Isn't there a reason the rules only have 2/3 significant digits (to .0 cm) in the rules? I'd think that the accuracy of measurement would be the same as that of the rules. Of course you should attempt to play it safe, but to me, that bridge would be legal.
Yes, but not entirely. The height of the truss portion - the distance between the top and bottom members; 7.5 cm for C, 5 cm for B has a.....non-trivial affect on the load on the "up and down" pieces in the truss- the pieces joining the top and bottom members. As that height goes down, forces (everything else being equal) go up. You can check it out in the jhu bridge builder app. So, half a centimeter, you're giving something away needlessly; not a lot, but something. We make sure we're on the "good side" of any measurement spec by 1/2mm; e.g. a height of 14.95cm. This kind of precision may sound .....silly to some, but if things are "out of alignment" by 1/2mm (that much curve, or 2 pieces that are designed to be parallel out by that much), that could well be a "fatal flaw."If you just design your bridge to be 14.5 cm high, you know you don't have to worry about the height, and the score won't be too affected.
Sorry to hear. If it was a joint break, most likely it was a joint in tension; gussets, as in one on each side, should help. Good luck on the next one. You could put together a safety tower in a couple hours; then you would know....I just tested my bridge. It had a score of 478. It broke at the joints. I believe that the first break was at an end joint, so I'll just use a gusset.
I would agree with the ES. When someone says 1.5, you're supposed to assume that it equals 1.50000... and on and on.that's what i was basicly saying in the last part of my last post.
In the Wright Stuff rules it says that the motors have to 1.5 grams or less. Now the scales at the competition i procotred were purchesed by the Event supervisor ($200 each) and it was accurate to .01g. so what do we do with if the motors were 1.51, 1.52, 1.53, or 1.54? In my opinion i would allow them. the rules are only accurate to 0.1g. Also my MS doesn't even even have a scale to that accuracy and it was a regional competition so if schools can't affor expensive equipment they should be penalized for that. But really a .01 scale can be found for $12 online and mr. anderson recomends making your own. At the competition i proctored this case only came up with one motor and the ES said that it should be cut down to 1.50. I also agree that a clarification would be good.

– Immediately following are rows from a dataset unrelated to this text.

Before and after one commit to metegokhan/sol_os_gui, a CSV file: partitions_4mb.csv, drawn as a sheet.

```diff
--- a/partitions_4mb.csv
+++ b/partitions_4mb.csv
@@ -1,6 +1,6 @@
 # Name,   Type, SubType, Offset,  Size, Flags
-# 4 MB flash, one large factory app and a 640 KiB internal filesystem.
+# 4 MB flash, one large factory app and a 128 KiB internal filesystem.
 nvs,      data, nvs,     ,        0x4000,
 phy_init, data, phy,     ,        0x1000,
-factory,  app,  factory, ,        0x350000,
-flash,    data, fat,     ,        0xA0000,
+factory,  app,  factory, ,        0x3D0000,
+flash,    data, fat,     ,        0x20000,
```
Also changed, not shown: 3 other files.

I would love to construct it, but I have almost no time this week due to track meets, hockey tryouts, and an excessive amount of homework. And Saturday I have my National History Day state competition, so nothing there. I'll just make it after SO.Sorry to hear. If it was a joint break, most likely it was a joint in tension; gussets, as in one on each side, should help. Good luck on the next one. You could put together a safety tower in a couple hours; then you would know....I just tested my bridge. It had a score of 478. It broke at the joints. I believe that the first break was at an end joint, so I'll just use a gusset.
The last time I checked the rules, they stated 15.0 cm, not 15 cm. A sig fig was included; if they had wanted to indicate infinite sig figs they would logically have specified. At least I think so.I think that it should be a disqualification. 15 cm equals 15.000000000000000000... The last time I checked 15.00000000000000000<15.004.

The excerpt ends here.